We provide Scottish individuals, businesses and families with a full Estate and Legacy Planning service.
The Lawyers and Solicitors who draft our Scottish clients' documents specialise in all aspects of Scottish Estate and Legacy Planning Laws
Aria Legal Ltd is a member of the Scottish Institute of Professional Will Writers. We have an office in Glasgow and our Estate Planning Consultants cover the whole of Scotland.
In England and Wales, a Will states who inherits an estate. The Testator decides who receives what according to his or her wishes.
Under Scots law however, a surviving spouse (or civil partner) and children are entitled to certain legal rights when a person dies with or without a Will. These rights are known as Legal Rights.
Legal rights are intended to reflect the view that a person should not to be able to dispose of his or her estate entirely according to individual preferences but should be bound to leave something to those with whom he or she had the closest ties.
Wills & Intestacy
Legal rights arise regardless of the terms of a person's Will. A legal rights claim is calculated as a proportion of the value of the deceased’s worldwide net moveable estate. This includes such things as money, shares, cars, furniture and jewellery.
Typically, when a deceased has left children (or descendants of children), their surviving spouse or civil partner is entitled to one-third of the deceased's worldwide net moveable estate.
The children are collectively also entitled to one-third or the deceased's worldwide net moveable estate.
The remaining third can be distributed according to the Will or the intestacy rules if there is no Will in place.
Careful planning, especially In case of separation or remarriage, is of paramount importance.
Please fill out the form and a member of our team will contact you or call 0800 612 5331.
Power of attorney
Scottish Power of Attorneys allow a Granter to choose someone else to deal with third parties, such as banks or the local council, on their behalf, should they be unable to do so in the future.
In Scotland, there are three types of Power of Attorney:
Continuing Power of Attorney (CPA)
Welfare Power of Attorney (WPA)
Combined Power of Attorney, which is a combination of a CPA and WPA.
The Continuing Power of Attorney (CPA)
The Granter appoints an Attorney(s) to look after their property and financial affairs. They can choose whether a Continuing Power of Attorney takes effect straight away, or only if and when they lose capacity.
The Welfare Power of Attorney (WPA)

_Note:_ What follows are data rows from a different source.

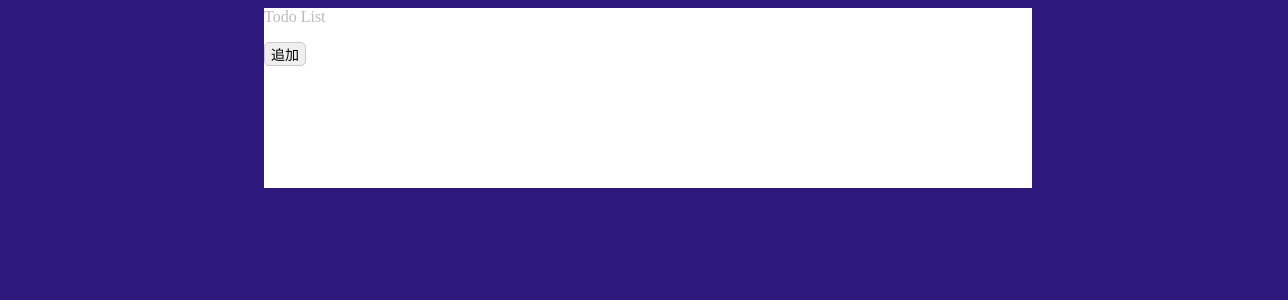
Repository: oninopantsu/20210529onoma
Page: http://localhost/todo/update
An editor plug-in stored every save of this project. The page is shown before and after a run of saves, followed by the edit.
The browser window is 1280 px wide. The page is 1288 px wide, so the pictures cover 1288 px, including what lies to the right of the window. The pictures show the whole page.
The page is served by the project's Laravel application, run on PHP 8.4 with Laravel 8. Queries for data that is not in the repository find no rows.

Above is the page before, as saved 2021-05-31 21:58:07.

After the next 5 saves:
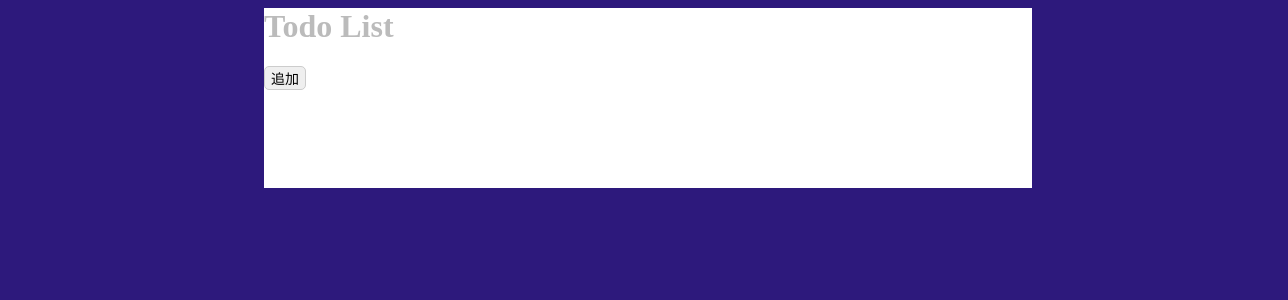
The 5 saves are shown as one change because they came seconds apart.
The last was saved 13 s later.
--- a/resources/views/todo/todo.blade.php
+++ b/resources/views/todo/todo.blade.php
@@ -59,7 +59,7 @@
   @section('todo.blade.php')
 
   <div class="todolist">
-    <p class="">Todo List
+    <h1>Todo List</h1>
     <form action="/todo/create" method="POST">
       <input type="submit" value="追加">
       @foreach($items as $item)
@@ -84,8 +84,8 @@
         </tr>
       </table>
 
-    </div>
-    @endforeach
+  </div>
+  @endforeach
   </form>
 
 </body>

This Power of Attorney enables the attorney(s) to make decisions about health and welfare matters after the Granter loses capacity. These powers can include deciding where they will live and personal issues, such as medical treatment and personal care.
The power of attorney must be registered with the Office of the Public Guardian Scotland before it can be used. The Office of the Public Guardian charge a registration fee for this service.